Local authorities are struggling to implement their electric vehicle (EV) infrastructure plans, seriously putting at risk the UK Government’s ambition to have 300,000 public charge points available by 2030.

A major research project for the Charge Point Operator (CPO) Believ shows that many local authorities have fallen significantly behind in their intended plans, with almost half now pushing the deadline for completion beyond the 2030 ambition.

In 2022, a fifth (20%) of the 100 councils surveyed said they hoped to have local charging infrastructure rolled out within 12 months and almost three-quarters (72%) aimed to do so within three years. Rather than this figure having risen, as might be expected, the opposite seems to be the case and progress is stalling: not a single council is yet to have fully implemented its plans and only 13% expect to do so any time soon. Almost half (47%) believe it will now take more than three years.

Perhaps of greater concern is the fact that 34% of respondents have no formal infrastructure plan in place, and most cite a lack of public funding as the biggest roadblock to progress. This is despite £57m of Government and private funding being released in 2023, out of the committed £800 million, which will be released incrementally across the next two or three years.

Many local authorities, particularly in less affluent areas, also state that they cannot justify the costs of implementing an EV infrastructure when so few people drive EVs. While 67%2 of consumers say they would buy an EV because of the lower running expenses, many are put off by the lack of EV charge points.
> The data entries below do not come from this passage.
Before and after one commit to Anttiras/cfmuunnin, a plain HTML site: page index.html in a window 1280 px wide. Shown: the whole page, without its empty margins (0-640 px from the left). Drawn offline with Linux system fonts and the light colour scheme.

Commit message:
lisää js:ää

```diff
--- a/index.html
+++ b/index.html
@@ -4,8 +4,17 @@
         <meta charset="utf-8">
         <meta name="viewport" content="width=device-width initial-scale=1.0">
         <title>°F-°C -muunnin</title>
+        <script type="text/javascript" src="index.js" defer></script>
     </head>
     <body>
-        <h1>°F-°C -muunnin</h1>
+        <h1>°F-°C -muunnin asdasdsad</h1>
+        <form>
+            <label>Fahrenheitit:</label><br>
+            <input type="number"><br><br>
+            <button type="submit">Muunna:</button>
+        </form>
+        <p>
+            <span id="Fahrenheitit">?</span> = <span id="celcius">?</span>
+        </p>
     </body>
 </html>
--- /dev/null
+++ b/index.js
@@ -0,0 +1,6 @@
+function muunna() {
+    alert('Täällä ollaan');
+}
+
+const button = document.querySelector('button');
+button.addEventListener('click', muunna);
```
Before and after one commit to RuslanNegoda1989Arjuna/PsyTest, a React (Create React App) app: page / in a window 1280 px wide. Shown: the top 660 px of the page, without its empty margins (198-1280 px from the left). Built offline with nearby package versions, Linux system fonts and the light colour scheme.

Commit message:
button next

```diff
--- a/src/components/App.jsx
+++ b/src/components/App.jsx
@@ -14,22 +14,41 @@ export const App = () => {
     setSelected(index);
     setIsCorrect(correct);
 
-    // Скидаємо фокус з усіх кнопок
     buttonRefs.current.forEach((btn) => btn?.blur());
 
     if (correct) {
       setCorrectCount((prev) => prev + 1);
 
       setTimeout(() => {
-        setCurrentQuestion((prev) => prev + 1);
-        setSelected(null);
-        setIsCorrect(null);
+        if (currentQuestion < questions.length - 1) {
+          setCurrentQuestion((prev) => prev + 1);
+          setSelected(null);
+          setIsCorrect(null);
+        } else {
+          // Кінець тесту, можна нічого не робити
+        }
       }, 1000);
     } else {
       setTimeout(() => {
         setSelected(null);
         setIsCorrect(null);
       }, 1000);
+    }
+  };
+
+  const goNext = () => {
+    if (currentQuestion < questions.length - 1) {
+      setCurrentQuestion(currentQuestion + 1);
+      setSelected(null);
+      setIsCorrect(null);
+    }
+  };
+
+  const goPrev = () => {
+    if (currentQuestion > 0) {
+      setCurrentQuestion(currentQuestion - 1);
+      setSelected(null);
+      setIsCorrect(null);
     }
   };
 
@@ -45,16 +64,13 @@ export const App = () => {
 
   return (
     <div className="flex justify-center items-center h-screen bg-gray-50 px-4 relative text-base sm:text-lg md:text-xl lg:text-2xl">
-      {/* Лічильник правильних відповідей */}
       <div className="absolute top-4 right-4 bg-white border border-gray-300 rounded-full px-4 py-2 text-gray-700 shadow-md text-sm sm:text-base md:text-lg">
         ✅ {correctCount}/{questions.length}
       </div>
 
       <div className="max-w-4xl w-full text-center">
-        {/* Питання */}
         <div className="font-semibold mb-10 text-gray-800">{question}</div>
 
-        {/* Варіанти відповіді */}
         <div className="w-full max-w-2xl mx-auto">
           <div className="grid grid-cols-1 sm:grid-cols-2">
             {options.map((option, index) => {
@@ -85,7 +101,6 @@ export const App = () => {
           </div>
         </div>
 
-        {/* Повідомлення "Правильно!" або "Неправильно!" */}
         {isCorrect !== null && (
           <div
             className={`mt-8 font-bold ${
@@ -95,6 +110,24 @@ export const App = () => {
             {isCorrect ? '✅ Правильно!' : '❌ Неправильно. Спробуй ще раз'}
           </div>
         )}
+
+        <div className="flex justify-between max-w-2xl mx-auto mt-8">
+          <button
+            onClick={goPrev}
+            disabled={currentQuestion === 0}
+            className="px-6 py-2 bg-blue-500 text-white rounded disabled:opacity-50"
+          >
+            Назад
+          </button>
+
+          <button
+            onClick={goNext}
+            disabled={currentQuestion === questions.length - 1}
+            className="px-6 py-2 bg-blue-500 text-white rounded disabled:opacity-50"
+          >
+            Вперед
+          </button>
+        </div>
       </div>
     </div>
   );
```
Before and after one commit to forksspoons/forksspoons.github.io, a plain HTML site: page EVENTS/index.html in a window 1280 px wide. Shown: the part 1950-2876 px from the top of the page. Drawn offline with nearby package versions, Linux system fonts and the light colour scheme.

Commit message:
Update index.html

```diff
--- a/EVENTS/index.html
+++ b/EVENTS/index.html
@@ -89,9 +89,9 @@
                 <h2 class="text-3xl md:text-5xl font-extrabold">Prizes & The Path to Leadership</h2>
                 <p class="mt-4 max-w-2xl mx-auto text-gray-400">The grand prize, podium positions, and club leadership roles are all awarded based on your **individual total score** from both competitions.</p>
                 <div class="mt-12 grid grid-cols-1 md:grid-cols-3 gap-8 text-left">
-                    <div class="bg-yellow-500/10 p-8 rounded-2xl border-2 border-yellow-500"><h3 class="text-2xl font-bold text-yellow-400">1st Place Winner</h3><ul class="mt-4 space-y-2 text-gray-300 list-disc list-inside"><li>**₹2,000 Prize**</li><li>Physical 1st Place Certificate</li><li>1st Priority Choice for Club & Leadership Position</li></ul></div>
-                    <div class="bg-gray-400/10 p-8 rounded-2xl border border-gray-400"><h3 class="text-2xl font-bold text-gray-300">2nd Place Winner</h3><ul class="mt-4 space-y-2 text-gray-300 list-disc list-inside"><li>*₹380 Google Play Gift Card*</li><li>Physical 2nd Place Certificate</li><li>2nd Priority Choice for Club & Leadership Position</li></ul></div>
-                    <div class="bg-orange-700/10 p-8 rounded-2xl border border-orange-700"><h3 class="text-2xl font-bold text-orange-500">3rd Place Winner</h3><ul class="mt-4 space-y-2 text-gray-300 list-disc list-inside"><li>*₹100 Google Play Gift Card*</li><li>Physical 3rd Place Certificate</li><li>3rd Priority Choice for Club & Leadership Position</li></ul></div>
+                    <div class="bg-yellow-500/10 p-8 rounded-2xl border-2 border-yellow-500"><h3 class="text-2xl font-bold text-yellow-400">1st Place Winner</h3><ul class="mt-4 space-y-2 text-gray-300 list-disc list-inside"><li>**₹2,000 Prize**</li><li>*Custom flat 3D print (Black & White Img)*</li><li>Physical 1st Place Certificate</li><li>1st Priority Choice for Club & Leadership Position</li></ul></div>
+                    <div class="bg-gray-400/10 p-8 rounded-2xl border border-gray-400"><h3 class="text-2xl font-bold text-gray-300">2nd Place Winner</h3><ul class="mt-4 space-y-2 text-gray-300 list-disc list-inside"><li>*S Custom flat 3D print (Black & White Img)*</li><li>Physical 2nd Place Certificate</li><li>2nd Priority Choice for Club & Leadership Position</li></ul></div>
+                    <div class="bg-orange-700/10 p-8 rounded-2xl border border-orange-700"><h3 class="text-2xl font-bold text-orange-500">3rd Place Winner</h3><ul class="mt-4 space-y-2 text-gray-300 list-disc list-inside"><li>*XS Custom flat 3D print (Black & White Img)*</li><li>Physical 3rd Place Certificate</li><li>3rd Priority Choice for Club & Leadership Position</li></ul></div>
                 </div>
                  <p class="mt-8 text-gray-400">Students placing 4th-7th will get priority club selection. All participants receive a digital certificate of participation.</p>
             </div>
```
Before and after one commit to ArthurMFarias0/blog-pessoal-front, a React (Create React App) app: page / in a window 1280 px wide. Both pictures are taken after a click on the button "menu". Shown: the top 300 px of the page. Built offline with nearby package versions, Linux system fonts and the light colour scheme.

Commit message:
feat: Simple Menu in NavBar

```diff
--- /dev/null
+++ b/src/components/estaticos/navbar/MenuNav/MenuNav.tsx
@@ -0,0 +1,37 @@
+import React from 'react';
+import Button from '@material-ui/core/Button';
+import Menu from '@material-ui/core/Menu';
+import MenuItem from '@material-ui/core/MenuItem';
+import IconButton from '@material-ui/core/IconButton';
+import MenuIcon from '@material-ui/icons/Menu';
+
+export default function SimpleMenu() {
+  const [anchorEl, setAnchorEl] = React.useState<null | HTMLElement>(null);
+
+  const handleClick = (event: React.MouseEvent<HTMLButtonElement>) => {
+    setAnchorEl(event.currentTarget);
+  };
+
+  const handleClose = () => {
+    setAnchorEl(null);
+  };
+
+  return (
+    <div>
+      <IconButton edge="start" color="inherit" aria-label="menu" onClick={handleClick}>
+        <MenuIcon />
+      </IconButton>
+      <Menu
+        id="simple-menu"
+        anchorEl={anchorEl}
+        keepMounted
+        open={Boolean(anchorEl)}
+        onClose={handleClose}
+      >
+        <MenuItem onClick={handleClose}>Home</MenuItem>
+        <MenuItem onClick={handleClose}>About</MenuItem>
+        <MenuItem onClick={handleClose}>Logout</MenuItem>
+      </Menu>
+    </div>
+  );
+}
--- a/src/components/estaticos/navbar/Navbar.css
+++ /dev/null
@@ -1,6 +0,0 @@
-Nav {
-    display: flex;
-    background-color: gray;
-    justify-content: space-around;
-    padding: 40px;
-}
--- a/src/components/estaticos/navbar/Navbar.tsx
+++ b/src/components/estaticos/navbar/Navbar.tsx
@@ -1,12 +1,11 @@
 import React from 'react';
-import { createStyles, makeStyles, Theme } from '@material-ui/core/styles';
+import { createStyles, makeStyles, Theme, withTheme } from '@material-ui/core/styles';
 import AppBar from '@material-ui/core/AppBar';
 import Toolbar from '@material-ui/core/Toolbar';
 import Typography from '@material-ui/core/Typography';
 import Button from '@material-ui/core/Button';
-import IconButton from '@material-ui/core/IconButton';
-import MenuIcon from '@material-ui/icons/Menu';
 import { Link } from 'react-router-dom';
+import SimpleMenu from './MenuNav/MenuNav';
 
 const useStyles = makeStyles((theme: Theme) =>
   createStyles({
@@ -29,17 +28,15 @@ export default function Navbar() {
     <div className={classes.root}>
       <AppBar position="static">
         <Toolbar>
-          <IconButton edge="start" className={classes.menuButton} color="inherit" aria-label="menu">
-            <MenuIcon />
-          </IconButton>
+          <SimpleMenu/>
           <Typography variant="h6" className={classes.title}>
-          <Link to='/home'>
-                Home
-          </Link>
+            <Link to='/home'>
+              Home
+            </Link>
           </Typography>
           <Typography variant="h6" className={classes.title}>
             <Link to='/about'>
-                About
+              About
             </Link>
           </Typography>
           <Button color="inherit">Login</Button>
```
Although over 16,600 more charge points were installed in the year to December 20233, the number of drivers per publicly available charge point actually rose from 31 to 36 across the UK and from 49 to 85 in the North4. It means that overall, the consumer charging experience is one of shrinking rather than growing accessibility, especially in Northern England.

Charge point installation rates need to accelerate to improve consumer confidence and support the growth of the UK’s local and national economies. Many businesses are reliant on road transport for cross-country logistics. So, too, is the visitor economy, which contributes 10% to Britain’s GDP4 and is growing faster than the manufacturing, construction, and retail sectors. Across England, a poor EV charging infrastructure will put local economies at risk if range anxiety results in fewer visitors driving to and more businesses being driven away, from the area.

Believ’s CEO Guy Bartlett thinks local authorities should look for alternative and more accessible forms of funding, “There is no doubt local authorities need more support, more resources and more manpower for the EV charging infrastructure challenges  they face,” he says, “but rather than rely on public sector funding, local authorities can look to the private sector who can plan, install and maintain charge point infrastructure at zero cost to local councils and help them benefit sooner from revenues generated.”

Guy also points out there is added urgency for a comprehensive EV charging infrastructure with the growth of the second-hand EV market: “Last year EVs became more affordable and accessible to the 80% of drivers who buy second hand rather than new cars. They will not switch unless they are confident in the charging infrastructure, and currently, they are not. Without them, national and local Government will struggle to achieve their net zero targets.”

To see the report click here.


Please enter your comment!
Please enter your name here